Corn and products made from corn meal are part of the basic diet. Protein is obtained from fish caught in the coastal waters of the peninsula. Turtles sometimes provide a source of protein and are considered a delicacy. On festive occasions, meat (usually goat meat) is grilled on simple open fires. Some Guajiros also keep pigs and hens.
The first efforts to provide schooling for the Guajiros were begun by missionaries. Literacy (ability to read and write) has been low. But in the last few decades this has been changing, as more Guajiros have migrated to towns, where education is more widely available.
Many young Guajiros do not go beyond primary school. Others may have just a few years in primary school without completing it. Those who have moved into towns are able to complete high school.
Parents who stay in isolated villages feel it is important for young people to survive in that environment. For them, education does not mean going to school but rather learning to herd, hunt, or fish; to build simple shelters; and to weave.
The Guajiros have preserved important parts of their own culture as they have absorbed belief systems and attitudes from the surrounding culture. The ritual Chichimaya is a ceremonial dance that has been preserved. Traditional instruments, such as flutes, rattles, and drums, are still in use.
Their myths, which often deal with their origins as a people, are preserved in storytelling and song.
For centuries, the Guajiros have dived for pearls around the Cabo de la Vela. They have also mined salt on land that traditionally belongs to them. Much of this land was taken over by the Colombian government, which then hired the Guajiros as paid labor. Guajiros do not usually like long, regimented working hours. They are used to working in a freer pattern, and working just enough for their basic needs. Relatives often share the same shift on a single job.
Some Guajiros have found work in coal mines, since Colombia has rich coal deposits in the region. Others work in the oil-rich area of Maracaibo in Venezuela.
Children who are adapting to town life are also beginning to enjoy Western-style sports.
In the traditional way of life, spectator sports do not exist. Elements of sports and athletics are included in dances and rituals during festivals, or in the tasks of daily life.

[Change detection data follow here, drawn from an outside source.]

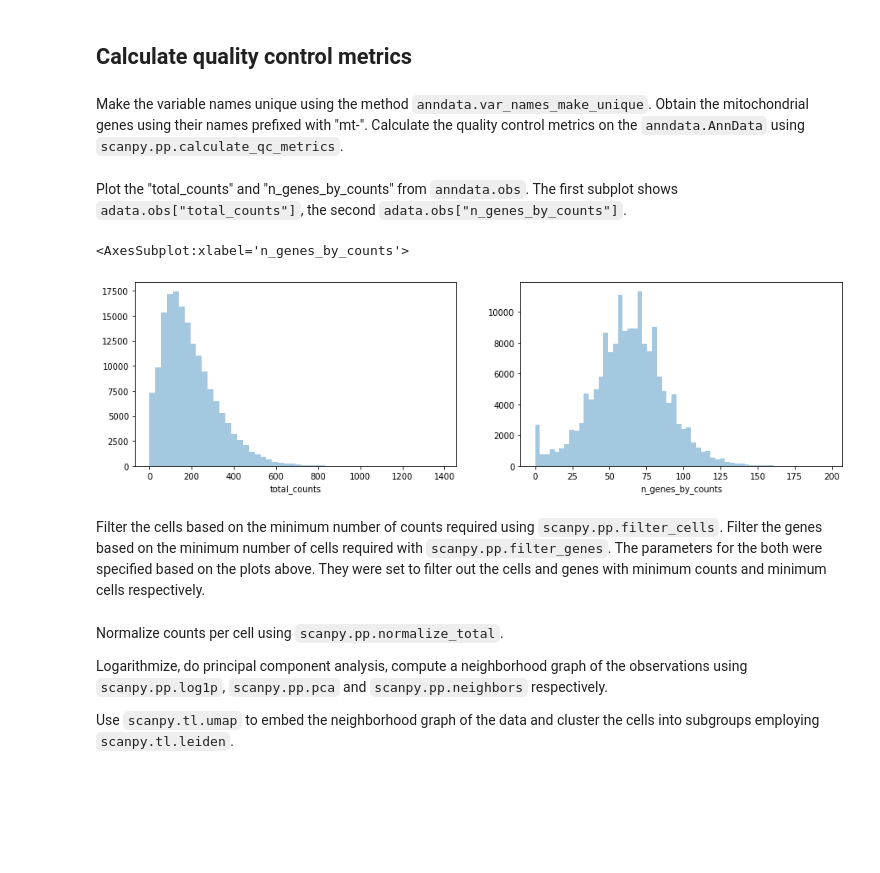
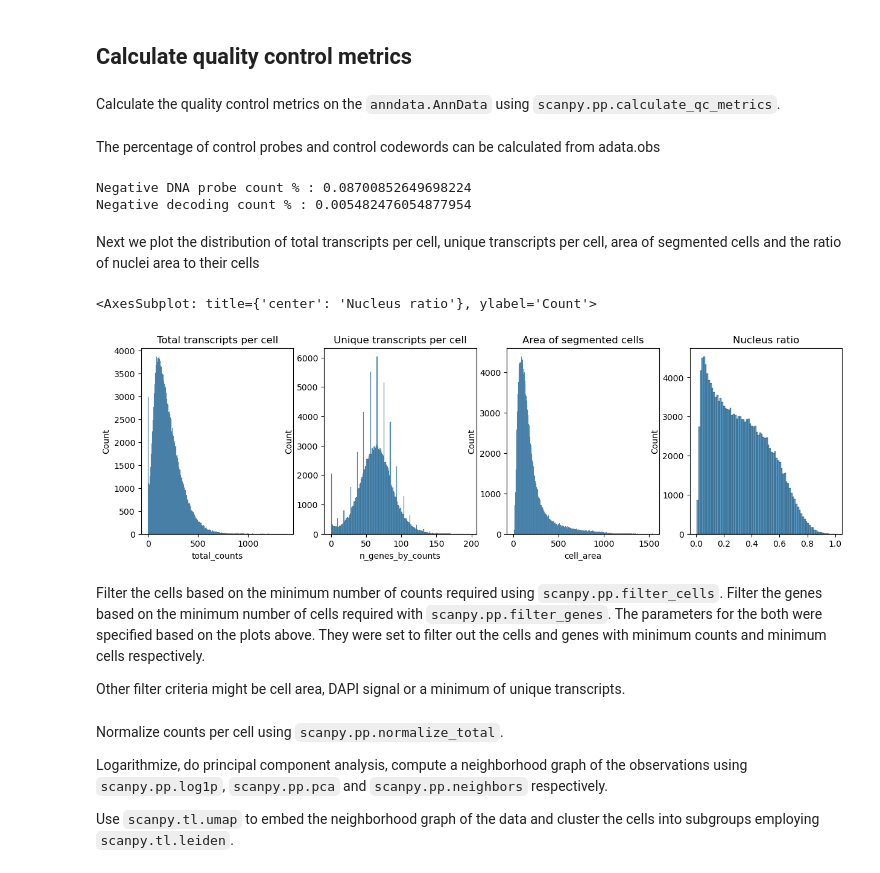
Before and after one commit to scverse/squidpy_notebooks, a Jupyter notebook: docs/source/external_tutorials/tutorial_xenium.ipynb, the cells around one changed output. Drawn from its saved outputs; the diff is of its cells as text; code cells hidden in the pictures; blank space fills up the shorter version.

Commit message:
Updated QC Tutorial for Vizgen, Xenium and Nanostrings

```diff
--- a/docs/source/external_tutorials/tutorial_xenium.ipynb
+++ b/docs/source/external_tutorials/tutorial_xenium.ipynb
@@ -25,7 +25,7 @@ The following lines create the folder structure which can be used to load the da
 # %%
-adata = sc.read_10x_h5(filename='/tutorial_data/xenium_data/Xenium_FFPE_Human_Breast_Cancer_Rep1_cell_feature_matrix.h5')
+adata = sc.read_10x_h5(filename='tutorial_data/xenium_data/Xenium_FFPE_Human_Breast_Cancer_Rep1_cell_feature_matrix.h5')
 # %%
-df = pd.read_csv('/tutorial_data/xenium_data/Xenium_FFPE_Human_Breast_Cancer_Rep1_cells.csv')
+df = pd.read_csv('tutorial_data/xenium_data/Xenium_FFPE_Human_Breast_Cancer_Rep1_cells.csv')
 # %%
 df.set_index(adata.obs_names, inplace=True)
 adata.obs = df.copy()
@@ -35,13 +51,4 @@ adata.obsm["spatial"] = adata.obs[["x_centroid", "y_centroid"]].copy().to_numpy(
 Calculate quality control metrics
 ---------------------------------
 # %% [markdown]
-Make the variable names unique using the method `anndata.var_names_make_unique`.
-Obtain the mitochondrial genes using their names prefixed with "mt-".
 Calculate the quality control metrics on the `anndata.AnnData` using `scanpy.pp.calculate_qc_metrics`.
-# %%
-adata.var_names_make_unique()
-adata.var["mt"] = adata.var_names.str.startswith("mt-")
-sc.pp.calculate_qc_metrics(adata, qc_vars=["mt"],percent_top=(50, 100, 200, 300), inplace=True)
-# %% [markdown]
-Plot the "total_counts" and "n_genes_by_counts" from `anndata.obs`.
-The first subplot shows `adata.obs["total_counts"]`, the second `adata.obs["n_genes_by_counts"]`.
@@ -48,21 +57,53 @@ The first subplot shows `adata.obs["total_counts"]`, the second `adata.obs["n_ge
+# %% [markdown]
+The percentage of control probes and control codewords can be calculated from adata.obs
+# %%
+cprobes = adata.obs["control_probe_counts"].sum() / adata.obs["total_counts"].sum() * 100
+cwords = adata.obs["control_codeword_counts"].sum() / adata.obs["total_counts"].sum() * 100
+print(f"Negative DNA probe count % : {cprobes}")
+print(f"Negative decoding count % : {cwords}")
+# %% [output]
+Negative DNA probe count % : 0.08700852649698224
+Negative decoding count % : 0.005482476054877954
+# %% [markdown]
+Next we plot the distribution of total transcripts per cell, unique transcripts per cell, area of segmented cells and the ratio of nuclei area to their cells
 # %%
-fig, axs = plt.subplots(1, 2, figsize=(15, 4))
-sns.distplot(
+fig, axs = plt.subplots(1, 4, figsize=(15, 4))
+
+axs[0].set_title("Total transcripts per cell")
+sns.histplot(
     adata.obs["total_counts"],
     kde=False,
     ax=axs[0],
 )
-sns.distplot(
+
+axs[1].set_title("Unique transcripts per cell")
+sns.histplot(
     adata.obs["n_genes_by_counts"],
     kde=False,
-    bins=60,
     ax=axs[1],
 )
+
+
+axs[2].set_title("Area of segmented cells")
+sns.histplot(
+    adata.obs["cell_area"],
+    kde=False,
+    ax=axs[2],
+)
+
+axs[3].set_title("Nucleus ratio")
+sns.histplot(
+    adata.obs["nucleus_area"] / adata.obs["cell_area"],
+    kde=False,
+    ax=axs[3],
+)
 # %% [output]
-<AxesSubplot:xlabel='n_genes_by_counts'>
+<AxesSubplot: title={'center': 'Nucleus ratio'}, ylabel='Count'>
-[figure, old version]
+[figure, new version]
 # %% [markdown]
 Filter the cells based on the minimum number of counts required using `scanpy.pp.filter_cells`. Filter the genes based on the minimum number of cells required with `scanpy.pp.filter_genes`. The parameters for the both were specified based on the plots above. They were set to filter out the cells and genes with minimum counts and minimum cells respectively.
+
+Other filter criteria might be cell area, DAPI signal or a minimum of unique transcripts.
 # %%
 sc.pp.filter_cells(adata, min_counts=10)
 sc.pp.filter_genes(adata, min_cells=5)
```
Also changed, not shown: parts of 3 cells of this notebook, 1 other file.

Town dwellers enjoy local radio and television programs and go to movie theaters. But the aspect of popular culture that people living along the Caribbean enjoy most is the carnival. Guajiros enjoy fiestas and carnivals as much as everyone else. The best-known fiesta in Guajira is the yearly event in Uribia. The Guajiros come in all their finery. Women wear jewelry and colorful flowered dresses, their faces dramatically made up with ceremonial paint. In Uribia, they mingle with other (non-Guajiro) peoples living along the coast, enjoy the dancing, and admire the ceremonial elegance of the Guajiros.
Weaving, jewelry making, and crafting musical instruments such as flutes and drums form part of Guajiro life. Their hammocks are well-known and are now sold in coastal towns. The women make their own dresses. Their specific cut and choice of flowery prints are much admired. Guajiros also make dugout canoes and basic fishing equipment such as nets, rods, and spears.
In the early 1990s, constitutional reform in Colombia allowed representatives of indigenous (native) peoples to serve in Congress. This is an important step forward. But it is still too early to know what effect this will have on the Guajiros and their problems. These mainly have to do with changing lifestyles and the growing differences between the people who live in towns and the rural people who continue to live in poverty.
De Friedemann, Nina S. Fiestas . Hogta: Villegas Editores, 1995.
Los Pueblos Nómadas, National Geographical Society. Mexico: Ediciones Diana, S. A., 1978.
Zalamea Borda, Eduardo. Cuatro arìos a bordo de mi mismo. Bogota, Colombia: Compañia Gran Colombiana de Ediciones S. A., 1959.